If significant public benefits are negotiated, a “village center floating district” zoning is triggered in the plan, which allows a developer to go to six stories and a 2.2 floor-area ratio at major intersections — a density not shown on the new zoning map.
The plan includes two other basic tiers of development heights and densities. The lowest is meant for the shallow lots on the street that have been a problem for the city in attracting redevelopment. Height limits for those lots are three stories, but with a 45-foot height limit to encourage ground-floor commercial space under two stories of residential. No public benefits are required, and allowed floor-area ratio would be 1.35, which would mean a 58,000-square-foot building allowed on a lot with 1 acre of buildable area. A second tier is meant for much of the street and allows up to four stories and a maximum 1.85 floor-area ratio, and would require the standard public benefit cost of $20 per square foot (with ground-floor commercial space exempted from the calculation).
Council members declined to raise affordable housing requirements in the plan from 10 percent to 25 percent, as advocated by the Greenbelt Alliance and Silicon Valley Bicycle Coalition.
Concern was expressed that the plan lacked integration with a bus rapid transit system, despite VTA’s continuing study of dedicated bus rapid transit (BRT) lanes on El Camino Real as a sort of alternative to light rail down the middle of the street.
“This BRT thing seems to be happening; we should have some thoughts on how it’s going to be integrated into this plan,” said council member-elect Lenny Siegel. He suggested park-and-ride garages be integrated into development on the street to encourage use of the new bus infrastructure.
Council member Jac Siegel continued to object to bike lanes on the street without barriers and allowing buildings as high as six stories.
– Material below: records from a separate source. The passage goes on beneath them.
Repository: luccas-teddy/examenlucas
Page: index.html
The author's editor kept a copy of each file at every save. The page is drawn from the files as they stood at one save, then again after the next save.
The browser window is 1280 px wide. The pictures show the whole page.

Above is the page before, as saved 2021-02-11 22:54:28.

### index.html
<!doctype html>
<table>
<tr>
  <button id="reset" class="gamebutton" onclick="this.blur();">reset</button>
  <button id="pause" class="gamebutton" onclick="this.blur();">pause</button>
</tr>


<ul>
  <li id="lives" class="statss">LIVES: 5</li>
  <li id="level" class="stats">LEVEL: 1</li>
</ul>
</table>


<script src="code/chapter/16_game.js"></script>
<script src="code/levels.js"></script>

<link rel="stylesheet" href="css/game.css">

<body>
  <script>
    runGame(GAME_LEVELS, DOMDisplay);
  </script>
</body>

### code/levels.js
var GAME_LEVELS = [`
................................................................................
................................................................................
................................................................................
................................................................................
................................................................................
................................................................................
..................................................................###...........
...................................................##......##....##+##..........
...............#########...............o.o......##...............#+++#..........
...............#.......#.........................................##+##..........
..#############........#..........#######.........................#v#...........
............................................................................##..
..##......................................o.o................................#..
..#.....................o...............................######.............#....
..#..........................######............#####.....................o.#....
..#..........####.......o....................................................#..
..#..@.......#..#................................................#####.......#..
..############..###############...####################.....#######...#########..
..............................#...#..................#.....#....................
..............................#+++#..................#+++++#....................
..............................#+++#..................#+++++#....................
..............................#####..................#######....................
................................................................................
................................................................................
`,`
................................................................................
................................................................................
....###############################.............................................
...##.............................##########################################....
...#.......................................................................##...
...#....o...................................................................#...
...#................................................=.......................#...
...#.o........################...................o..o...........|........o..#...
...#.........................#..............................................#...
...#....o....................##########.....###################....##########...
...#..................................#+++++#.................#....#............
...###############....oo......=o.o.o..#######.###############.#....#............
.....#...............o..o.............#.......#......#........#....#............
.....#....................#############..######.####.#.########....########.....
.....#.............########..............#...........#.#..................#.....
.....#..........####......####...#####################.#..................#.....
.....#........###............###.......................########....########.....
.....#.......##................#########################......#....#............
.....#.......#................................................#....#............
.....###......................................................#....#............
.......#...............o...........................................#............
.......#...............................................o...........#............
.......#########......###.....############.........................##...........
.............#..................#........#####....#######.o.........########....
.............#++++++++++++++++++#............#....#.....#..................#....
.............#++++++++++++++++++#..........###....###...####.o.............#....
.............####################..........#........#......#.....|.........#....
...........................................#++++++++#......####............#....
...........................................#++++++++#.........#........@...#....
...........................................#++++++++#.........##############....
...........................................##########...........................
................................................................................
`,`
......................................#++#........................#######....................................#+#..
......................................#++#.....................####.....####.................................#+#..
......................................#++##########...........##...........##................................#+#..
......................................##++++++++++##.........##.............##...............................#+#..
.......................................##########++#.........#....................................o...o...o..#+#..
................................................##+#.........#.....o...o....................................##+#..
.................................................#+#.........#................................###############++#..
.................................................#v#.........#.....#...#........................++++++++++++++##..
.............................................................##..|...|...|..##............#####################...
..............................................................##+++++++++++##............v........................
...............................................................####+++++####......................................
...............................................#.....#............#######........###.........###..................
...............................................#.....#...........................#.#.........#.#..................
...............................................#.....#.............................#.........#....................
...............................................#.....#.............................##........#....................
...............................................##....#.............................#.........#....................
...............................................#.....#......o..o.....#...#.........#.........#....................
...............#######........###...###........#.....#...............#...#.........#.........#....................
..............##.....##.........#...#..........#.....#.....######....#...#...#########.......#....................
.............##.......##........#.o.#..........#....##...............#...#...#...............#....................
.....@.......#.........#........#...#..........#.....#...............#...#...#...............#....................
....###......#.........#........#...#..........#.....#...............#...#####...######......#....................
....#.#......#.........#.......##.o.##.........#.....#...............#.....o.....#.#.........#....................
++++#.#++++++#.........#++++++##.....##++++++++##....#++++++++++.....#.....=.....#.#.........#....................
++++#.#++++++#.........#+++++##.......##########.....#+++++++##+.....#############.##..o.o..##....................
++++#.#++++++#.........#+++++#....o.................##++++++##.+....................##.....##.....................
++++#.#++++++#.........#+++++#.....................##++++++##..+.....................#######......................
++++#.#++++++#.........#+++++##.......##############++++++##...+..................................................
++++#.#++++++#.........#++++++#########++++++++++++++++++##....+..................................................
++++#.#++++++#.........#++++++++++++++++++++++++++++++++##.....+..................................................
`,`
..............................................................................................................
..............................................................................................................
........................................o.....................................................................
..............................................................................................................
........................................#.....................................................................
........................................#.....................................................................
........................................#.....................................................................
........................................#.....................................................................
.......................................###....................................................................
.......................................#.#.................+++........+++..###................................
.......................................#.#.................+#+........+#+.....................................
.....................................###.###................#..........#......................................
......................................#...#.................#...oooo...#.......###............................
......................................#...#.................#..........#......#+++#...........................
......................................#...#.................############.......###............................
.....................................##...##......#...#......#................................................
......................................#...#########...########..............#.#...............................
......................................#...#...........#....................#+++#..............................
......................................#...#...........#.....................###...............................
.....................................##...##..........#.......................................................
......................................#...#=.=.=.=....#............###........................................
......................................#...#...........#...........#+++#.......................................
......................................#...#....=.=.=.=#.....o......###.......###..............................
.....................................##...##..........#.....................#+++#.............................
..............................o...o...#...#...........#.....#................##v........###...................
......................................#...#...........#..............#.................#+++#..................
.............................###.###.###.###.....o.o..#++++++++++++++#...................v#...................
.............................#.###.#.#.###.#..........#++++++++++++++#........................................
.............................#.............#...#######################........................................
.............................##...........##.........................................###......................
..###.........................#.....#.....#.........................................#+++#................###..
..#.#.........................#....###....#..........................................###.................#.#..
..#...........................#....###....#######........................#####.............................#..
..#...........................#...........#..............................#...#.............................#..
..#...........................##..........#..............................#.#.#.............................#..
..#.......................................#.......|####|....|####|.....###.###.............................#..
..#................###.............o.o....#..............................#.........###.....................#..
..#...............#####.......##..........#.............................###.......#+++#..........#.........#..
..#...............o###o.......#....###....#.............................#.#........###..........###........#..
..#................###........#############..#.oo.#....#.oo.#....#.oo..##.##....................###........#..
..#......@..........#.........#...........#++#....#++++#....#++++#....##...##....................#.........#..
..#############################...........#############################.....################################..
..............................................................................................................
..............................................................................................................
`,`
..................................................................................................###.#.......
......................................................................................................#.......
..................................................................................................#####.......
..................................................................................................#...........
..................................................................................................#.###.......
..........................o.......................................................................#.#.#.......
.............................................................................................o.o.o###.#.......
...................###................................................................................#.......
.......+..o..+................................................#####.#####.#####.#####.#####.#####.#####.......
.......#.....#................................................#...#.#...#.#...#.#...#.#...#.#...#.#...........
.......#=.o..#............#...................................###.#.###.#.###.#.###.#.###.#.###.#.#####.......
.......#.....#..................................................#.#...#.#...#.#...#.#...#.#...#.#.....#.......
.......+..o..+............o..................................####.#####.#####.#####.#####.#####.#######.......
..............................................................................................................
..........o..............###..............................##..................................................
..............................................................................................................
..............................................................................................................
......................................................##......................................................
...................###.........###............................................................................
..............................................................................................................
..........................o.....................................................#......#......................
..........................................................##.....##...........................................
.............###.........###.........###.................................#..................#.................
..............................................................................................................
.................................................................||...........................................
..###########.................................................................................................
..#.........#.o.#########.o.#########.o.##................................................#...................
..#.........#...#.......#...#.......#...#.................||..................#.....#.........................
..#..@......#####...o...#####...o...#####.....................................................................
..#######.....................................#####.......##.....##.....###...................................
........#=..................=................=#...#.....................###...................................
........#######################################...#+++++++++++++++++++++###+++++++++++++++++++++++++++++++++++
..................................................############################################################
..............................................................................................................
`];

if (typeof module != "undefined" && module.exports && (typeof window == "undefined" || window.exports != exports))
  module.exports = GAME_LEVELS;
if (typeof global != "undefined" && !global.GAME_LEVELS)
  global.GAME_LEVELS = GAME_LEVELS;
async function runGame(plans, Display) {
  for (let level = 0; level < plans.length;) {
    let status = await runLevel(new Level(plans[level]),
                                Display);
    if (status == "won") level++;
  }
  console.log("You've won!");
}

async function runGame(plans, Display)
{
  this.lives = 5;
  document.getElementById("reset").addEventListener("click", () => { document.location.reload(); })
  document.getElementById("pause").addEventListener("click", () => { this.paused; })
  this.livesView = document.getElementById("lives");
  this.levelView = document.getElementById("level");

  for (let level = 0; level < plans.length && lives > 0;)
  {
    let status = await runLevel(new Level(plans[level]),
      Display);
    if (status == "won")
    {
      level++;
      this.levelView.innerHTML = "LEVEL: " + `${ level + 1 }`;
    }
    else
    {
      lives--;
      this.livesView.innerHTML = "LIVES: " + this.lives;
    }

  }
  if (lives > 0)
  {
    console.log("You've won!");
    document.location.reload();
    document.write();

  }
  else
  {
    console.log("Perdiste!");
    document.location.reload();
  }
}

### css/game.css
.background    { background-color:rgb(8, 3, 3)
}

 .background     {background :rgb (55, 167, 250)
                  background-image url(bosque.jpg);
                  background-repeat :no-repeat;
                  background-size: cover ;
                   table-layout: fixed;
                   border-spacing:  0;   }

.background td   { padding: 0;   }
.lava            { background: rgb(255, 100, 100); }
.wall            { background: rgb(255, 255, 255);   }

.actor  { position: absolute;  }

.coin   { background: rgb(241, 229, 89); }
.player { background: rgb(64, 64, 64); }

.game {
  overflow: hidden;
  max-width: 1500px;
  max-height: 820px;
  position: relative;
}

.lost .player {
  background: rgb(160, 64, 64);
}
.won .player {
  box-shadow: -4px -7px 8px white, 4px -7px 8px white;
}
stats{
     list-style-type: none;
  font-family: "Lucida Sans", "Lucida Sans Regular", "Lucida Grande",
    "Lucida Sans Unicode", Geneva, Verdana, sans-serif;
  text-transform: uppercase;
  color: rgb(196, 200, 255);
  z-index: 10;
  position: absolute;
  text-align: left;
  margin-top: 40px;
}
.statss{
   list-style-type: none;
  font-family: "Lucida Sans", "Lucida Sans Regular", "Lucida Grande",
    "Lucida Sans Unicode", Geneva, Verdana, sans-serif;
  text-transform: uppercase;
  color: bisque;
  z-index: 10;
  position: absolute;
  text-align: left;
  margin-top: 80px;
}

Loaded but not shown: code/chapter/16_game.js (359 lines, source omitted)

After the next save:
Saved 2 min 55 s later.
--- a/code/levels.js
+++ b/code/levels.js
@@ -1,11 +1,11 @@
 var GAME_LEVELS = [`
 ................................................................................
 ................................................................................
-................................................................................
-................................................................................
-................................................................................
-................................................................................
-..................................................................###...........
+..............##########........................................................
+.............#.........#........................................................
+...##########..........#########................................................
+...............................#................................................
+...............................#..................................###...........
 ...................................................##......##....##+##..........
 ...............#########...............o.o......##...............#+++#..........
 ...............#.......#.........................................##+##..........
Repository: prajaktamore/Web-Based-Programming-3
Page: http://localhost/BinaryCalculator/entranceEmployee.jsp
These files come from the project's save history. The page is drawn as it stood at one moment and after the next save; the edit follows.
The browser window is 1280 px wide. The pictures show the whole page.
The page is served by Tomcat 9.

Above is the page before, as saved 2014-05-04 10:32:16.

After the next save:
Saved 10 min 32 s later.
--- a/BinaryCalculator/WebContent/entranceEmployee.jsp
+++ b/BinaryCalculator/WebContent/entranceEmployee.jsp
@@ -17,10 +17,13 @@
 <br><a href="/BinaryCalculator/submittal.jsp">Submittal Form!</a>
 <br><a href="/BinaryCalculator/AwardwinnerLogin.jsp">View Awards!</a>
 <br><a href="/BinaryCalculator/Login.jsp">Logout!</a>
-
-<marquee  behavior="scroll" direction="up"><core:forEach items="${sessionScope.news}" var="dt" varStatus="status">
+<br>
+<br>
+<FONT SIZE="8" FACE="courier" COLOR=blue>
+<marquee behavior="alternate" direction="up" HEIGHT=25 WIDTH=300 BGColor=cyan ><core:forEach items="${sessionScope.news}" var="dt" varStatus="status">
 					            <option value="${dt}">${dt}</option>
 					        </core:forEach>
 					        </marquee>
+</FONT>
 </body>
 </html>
Member John Inks expressed his disapproval in vague terms, saying, “I predict problems.” He had previously said the plan restricted development too much to prevent development impacts elsewhere in the city.
This article originally appeared in the November 20, 2014 edition of the Mountain View Voice.